Featured on three of the program’s four pieces, the Marimba Lumina provided kaleidoscopic variety. In Dresher’s Glimpsed from Afar, Davel used the instrument to process acoustic sounds with digital effects, trigger a massive library of sampled drums, and play a synthesizer.
Glimpsed from Afar also featured another Dresher/Schmidt creation, the Quadrachord. At nearly 14 feet long, its strings are tuned to phenomenally low pitches. One feature of this huge scale, as Dresher points out, is the wide spacing of its harmonic nodes.
On a violin’s strings, the higher pitches of the harmonic series are separated by millimeters or less, rendering them difficult to play with accuracy. The Quadrachord’s harmonics are spread out like piano keys, and Dresher put them to fascinating use. Beautiful harmonic chords rang from the instrument, oddly tuned but enchantingly resonant.

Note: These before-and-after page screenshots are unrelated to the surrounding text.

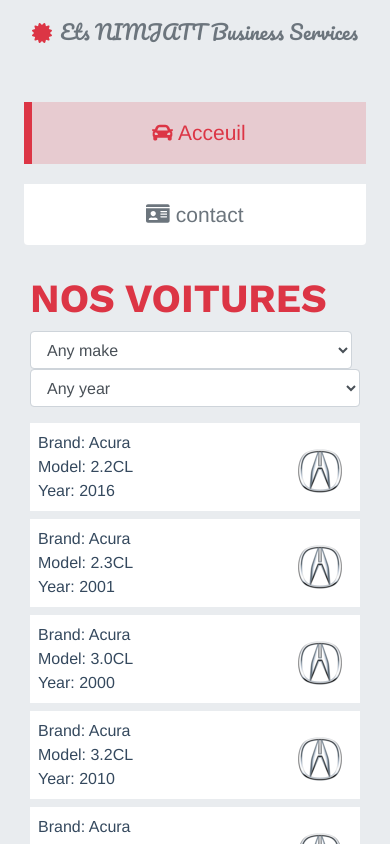
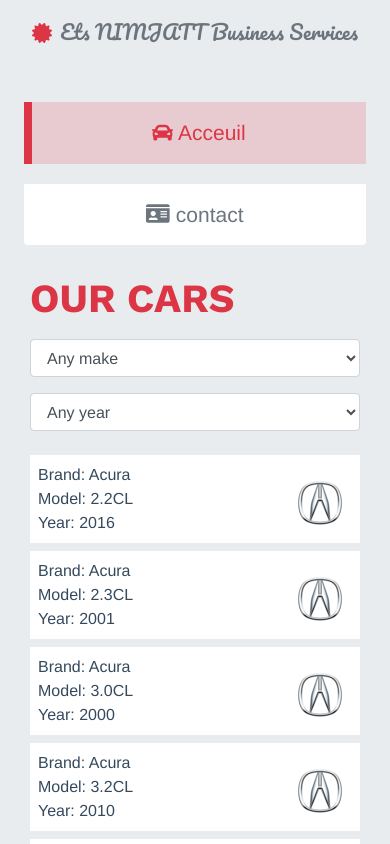
Before and after one commit to AbdelkaderBah/LearnVueJs, a Vue app: page / in a window 390 px wide. Shown: the top 844 px of the page. Built offline with nearby package versions, Linux system fonts and the light colour scheme.

Commit message:
Add some Mobile care: responsive & FR to EN

```diff
--- a/src/components/Home.vue
+++ b/src/components/Home.vue
@@ -5,7 +5,7 @@
         <div class="col d-flex flex-wrap text-left">
             <div class="col-12 text-left px-lg-0">
                 <h1 class="text-red-1 text-uppercase font-weight-bold text-head">
-                    Nos voitures
+                    Our cars
                     <scale-loader :loading="loading" v-if="loading" color="#dc3545" class="d-inline"></scale-loader>
                 </h1>
             </div>
@@ -13,11 +13,11 @@
             <div class="col px-lg-0">
                 <div class="options">
                     <div class="form-group form-inline justify-content-end">
-                        <select class="form-control mr-2" v-model="form.brand" @change="updateFilters">
+                        <select class="form-control mr-sm-2 my-2" v-model="form.brand" @change="updateFilters">
                             <option :value="null">Any make</option>
                             <option v-for="brand in carBrands" :value="brand" v-text="brand" :key="brand"></option>
                         </select>
-                        <select class="form-control" v-model.number="form.year" @change="updateFilters">
+                        <select class="form-control my-2" v-model.number="form.year" @change="updateFilters">
                             <option :value="null">Any year</option>
                             <option v-for="year in modelYears" :value="year" v-text="year" :key="year"></option>
                         </select>
```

Part composition and part comedy sketch, Joe Davel’s Out of Thin Air uses the Buchla Lightning, a wireless electronic instrument consisting of two wands which transmit infrared light to a sensor. By varying the wands’ position and acceleration, the performer can control electronic or sampled sounds.
Out of Thin Air is a theatrical journey in which the performer attempts to master an instrument with ever-changing parameters. Curiosity leads to enjoyment and then frustration as the instrument’s sounds metamorphose, control slipping from the performer’s fingers as quickly as it arrived.

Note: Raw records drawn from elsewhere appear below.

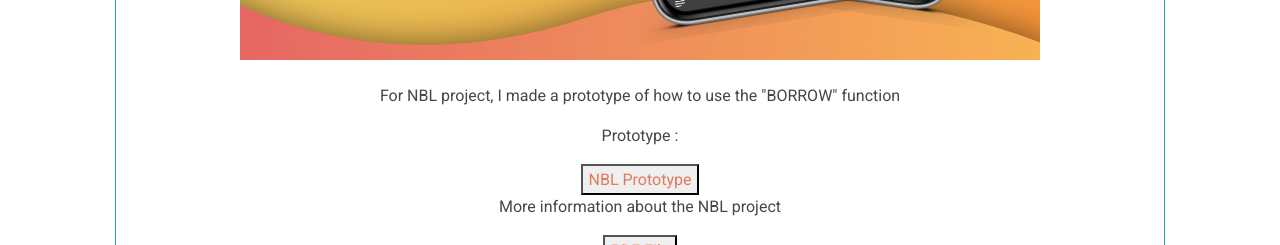
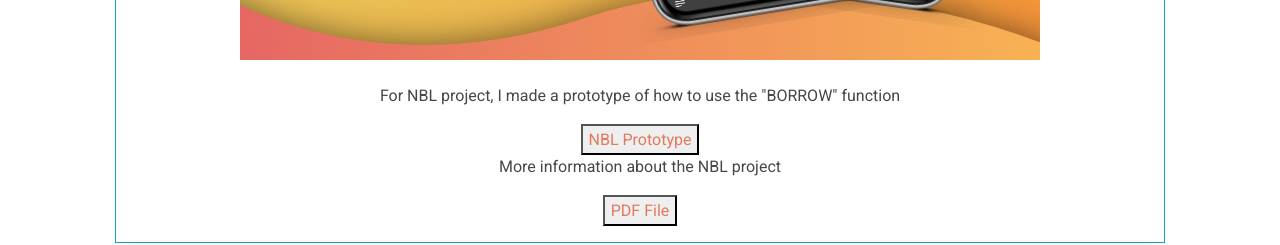
Before and after one commit to alligel/alliwebpage, a React (Create React App) app: page / in a window 1280 px wide. Shown: the part 4260-4505 px from the top of the page. Built offline with nearby package versions, Linux system fonts and the light colour scheme; a web font is replaced by a local one.

Commit message:
fixed active content

```diff
--- a/src/components/UXworks.jsx
+++ b/src/components/UXworks.jsx
@@ -11,14 +11,9 @@ function UXworks() {
         <img className="ux-img" src={NBLads} alt="alli-uxwork"/>
         <br/>
         <br/>
-        <p>For NBL project, I made a prototype of how to use the "BORROW" function</p>
-        <p>Prototype :  </p><button><a href="https://alli38803.invisionapp.com/console/share/MB2KWCUZQ5/630036371" target="_blank">NBL Prototype</a></button>
+        <p>For NBL project, I made a prototype of how to use the "BORROW" function</p> <button><a href="https://alli38803.invisionapp.com/console/share/MB2KWCUZQ5/630036371" target="_blank">NBL Prototype</a></button>
         <p>More information about the NBL project</p><button><a href="https://drive.google.com/file/d/1I-zUG4Z1Nm-3kb20z1cO6z9YE7tIfzE8/view?usp=sharing" target="_blank">PDF File</a></button>
         </div>
-
-
-
-
 
     </section>
   );
--- a/src/components/Works.jsx
+++ b/src/components/Works.jsx
@@ -38,7 +38,7 @@ export default function Works(){
             {/* tap content */}
                 <div class="tab-content h-75">
                     <div className="tab-pane h-100 p-3 active border border-info" id="UX" role="tabpanel" aria-labelledby="UX-tab"><UXWorks /></div>
-                    <div className="tab-pane h-100 p-3 active border border-secondary" id="artworks" role="tabpanel" aria-labelledby="artworks-tab"><ArtWorks /></div>
+                    <div className="tab-pane h-100 p-3 border border-secondary" id="artworks" role="tabpanel" aria-labelledby="artworks-tab"><ArtWorks /></div>
                     <div className="tab-pane h-100 p-3 border border-warning" id="codingworks" role="tabpanel" aria-labelledby="codingworks-tab"><CodingWorks /></div>
                     <div className="tab-pane h-100 p-3 border border-danger" id="photoworks" role="tabpanel" aria-labelledby="photoworks-tab"><PhotoWorks /></div>
                 </div>
```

Davel’s inventiveness was endless. At times the wands became mallets, beating the skin of a virtual drum. One wand transformed into a giant plectrum, brushing against the strings of an imaginary guitar. Davel later became a conductor, the wand his baton, starting and stopping samples of a disco track with a flick of the wrist.

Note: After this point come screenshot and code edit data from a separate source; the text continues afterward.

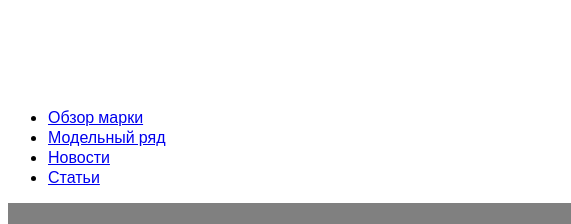
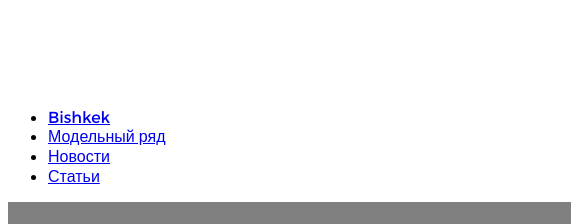
Before and after one commit to Aizhana1990/homework4, a plain HTML site: page index.html in a window 1280 px wide. Shown: the top 224 px of the page, 0-571 px from the left. Drawn offline with Linux system fonts and the light colour scheme.

Commit message:
change word

```diff
--- a/index.html
+++ b/index.html
@@ -15,7 +15,7 @@
 </div>
 <div>
     <ul>
-        <li class="news-text"><a href="#">Обзор марки</a></li>
+        <li class="news-text"><a href="#">Bishkek</a></li>
         <li class="news-text"><a href="#">Модельный ряд</a></li>
         <li class="news-text"><a href="#">Новости</a></li>
         <li class="news-text"><a href="#">Статьи</a></li>
```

The slapstick routine of feigning surprise and frustration at the Lightning’s responses grew tiresome toward the end of the piece, but overall the comedy was effective. Davel’s program notes mention that the piece contains music intended for choreographer Allyson Greene; indeed, an alternate version of Out of Thin Air would be captivating in the hands of a virtuoso dancer.
Dresher’s Three for Two, with video by Naomie Kremer, had its world premiere at the Saturday evening performance. Davel took advantage of the Hurdy Grande’s amplification by placing strings of beads on the instrument’s body as Dresher played. The beads’ amplified vibrations were mirrored in Kremer’s video, which featured heavily-processed photographs and footage of the invented instruments.
The sound was mixed well throughout the concert, with both electronic and amplified acoustic elements clear and balanced; however, the volume was sometimes overwhelming, especially the lowest frequencies in the subwoofers. Occasionally I found it necessary to plug my ears to avoid pain.
Most impressive was the duo’s tight control over time and structure. It would have been easy enough for Dresher and Davel to rely on the spectacle of their invented instruments and present a two-hour jam session. Instead, they presented four rigorous and well-rehearsed pieces, the improvisational elements carefully controlled to add spontaneity.